[Your goal] Word for word, restate every record, though not the pictures.

*** Opening of Material provided ***

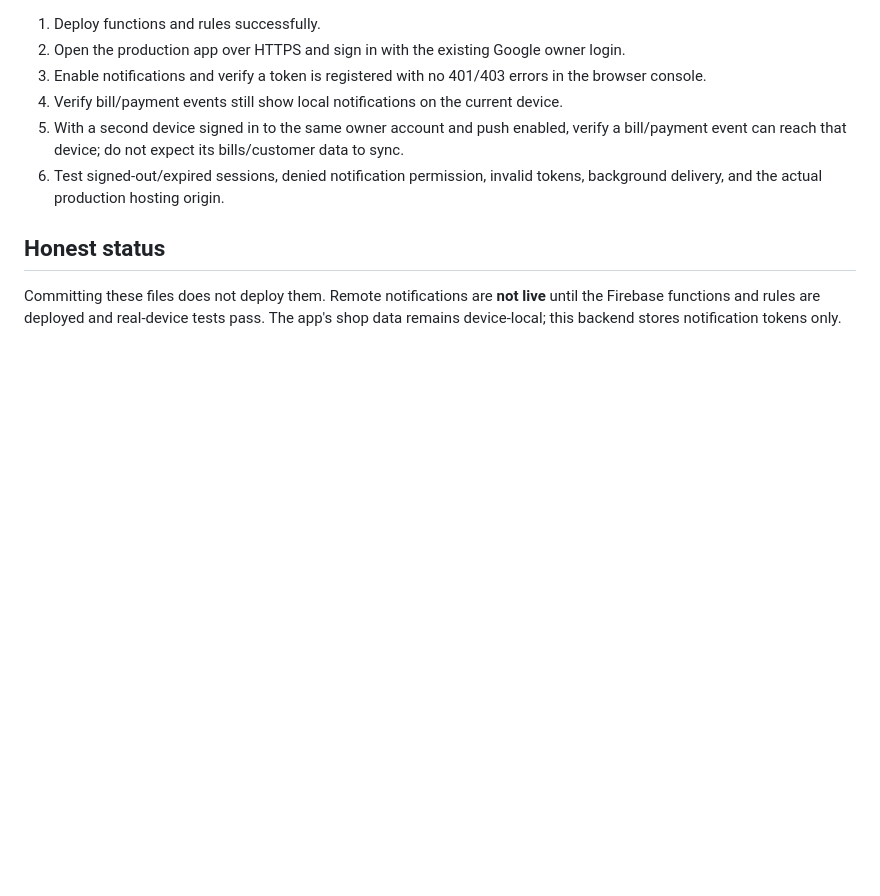
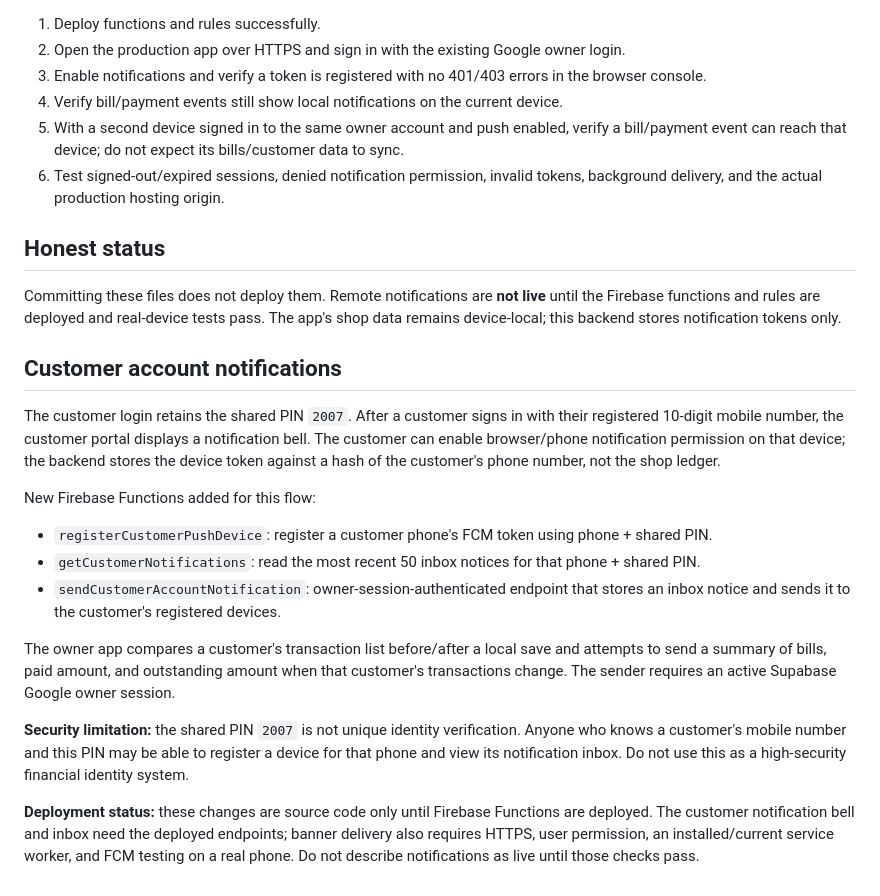
Before and after one commit to pudaykumarpudaykumar7-hub/Dukaan-Khata, a Markdown page: FIREBASE_PUSH_SETUP.md, the part around the change. Rendered like a GitHub page; blank space fills up the shorter version.

Commit message:
Document customer notification flow and PIN limitation

```diff
--- a/FIREBASE_PUSH_SETUP.md
+++ b/FIREBASE_PUSH_SETUP.md
@@ -39,3 +39,19 @@ This integration uses the **existing Supabase Google login** to authenticate pus
 ## Honest status
 
 Committing these files does not deploy them. Remote notifications are **not live** until the Firebase functions and rules are deployed and real-device tests pass. The app's shop data remains device-local; this backend stores notification tokens only.
+
+
+## Customer account notifications
+
+The customer login retains the shared PIN `2007`. After a customer signs in with their registered 10-digit mobile number, the customer portal displays a notification bell. The customer can enable browser/phone notification permission on that device; the backend stores the device token against a hash of the customer's phone number, not the shop ledger.
+
+New Firebase Functions added for this flow:
+- `registerCustomerPushDevice`: register a customer phone's FCM token using phone + shared PIN.
+- `getCustomerNotifications`: read the most recent 50 inbox notices for that phone + shared PIN.
+- `sendCustomerAccountNotification`: owner-session-authenticated endpoint that stores an inbox notice and sends it to the customer's registered devices.
+
+The owner app compares a customer's transaction list before/after a local save and attempts to send a summary of bills, paid amount, and outstanding amount when that customer's transactions change. The sender requires an active Supabase Google owner session.
+
+**Security limitation:** the shared PIN `2007` is not unique identity verification. Anyone who knows a customer's mobile number and this PIN may be able to register a device for that phone and view its notification inbox. Do not use this as a high-security financial identity system.
+
+**Deployment status:** these changes are source code only until Firebase Functions are deployed. The customer notification bell and inbox need the deployed endpoints; banner delivery also requires HTTPS, user permission, an installed/current service worker, and FCM testing on a real phone. Do not describe notifications as live until those checks pass.
```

*** Close of Material provided ***

[The answer]
Before and after one commit to pudaykumarpudaykumar7-hub/Dukaan-Khata, a Markdown page: FIREBASE_PUSH_SETUP.md, the part around the change. Rendered like a GitHub page; blank space fills up the shorter version.

Commit message:
Document customer notification flow and PIN limitation

```diff
--- a/FIREBASE_PUSH_SETUP.md
+++ b/FIREBASE_PUSH_SETUP.md
@@ -39,3 +39,19 @@ This integration uses the **existing Supabase Google login** to authenticate pus
 ## Honest status
 
 Committing these files does not deploy them. Remote notifications are **not live** until the Firebase functions and rules are deployed and real-device tests pass. The app's shop data remains device-local; this backend stores notification tokens only.
+
+
+## Customer account notifications
+
+The customer login retains the shared PIN `2007`. After a customer signs in with their registered 10-digit mobile number, the customer portal displays a notification bell. The customer can enable browser/phone notification permission on that device; the backend stores the device token against a hash of the customer's phone number, not the shop ledger.
+
+New Firebase Functions added for this flow:
+- `registerCustomerPushDevice`: register a customer phone's FCM token using phone + shared PIN.
+- `getCustomerNotifications`: read the most recent 50 inbox notices for that phone + shared PIN.
+- `sendCustomerAccountNotification`: owner-session-authenticated endpoint that stores an inbox notice and sends it to the customer's registered devices.
+
+The owner app compares a customer's transaction list before/after a local save and attempts to send a summary of bills, paid amount, and outstanding amount when that customer's transactions change. The sender requires an active Supabase Google owner session.
+
+**Security limitation:** the shared PIN `2007` is not unique identity verification. Anyone who knows a customer's mobile number and this PIN may be able to register a device for that phone and view its notification inbox. Do not use this as a high-security financial identity system.
+
+**Deployment status:** these changes are source code only until Firebase Functions are deployed. The customer notification bell and inbox need the deployed endpoints; banner delivery also requires HTTPS, user permission, an installed/current service worker, and FCM testing on a real phone. Do not describe notifications as live until those checks pass.
```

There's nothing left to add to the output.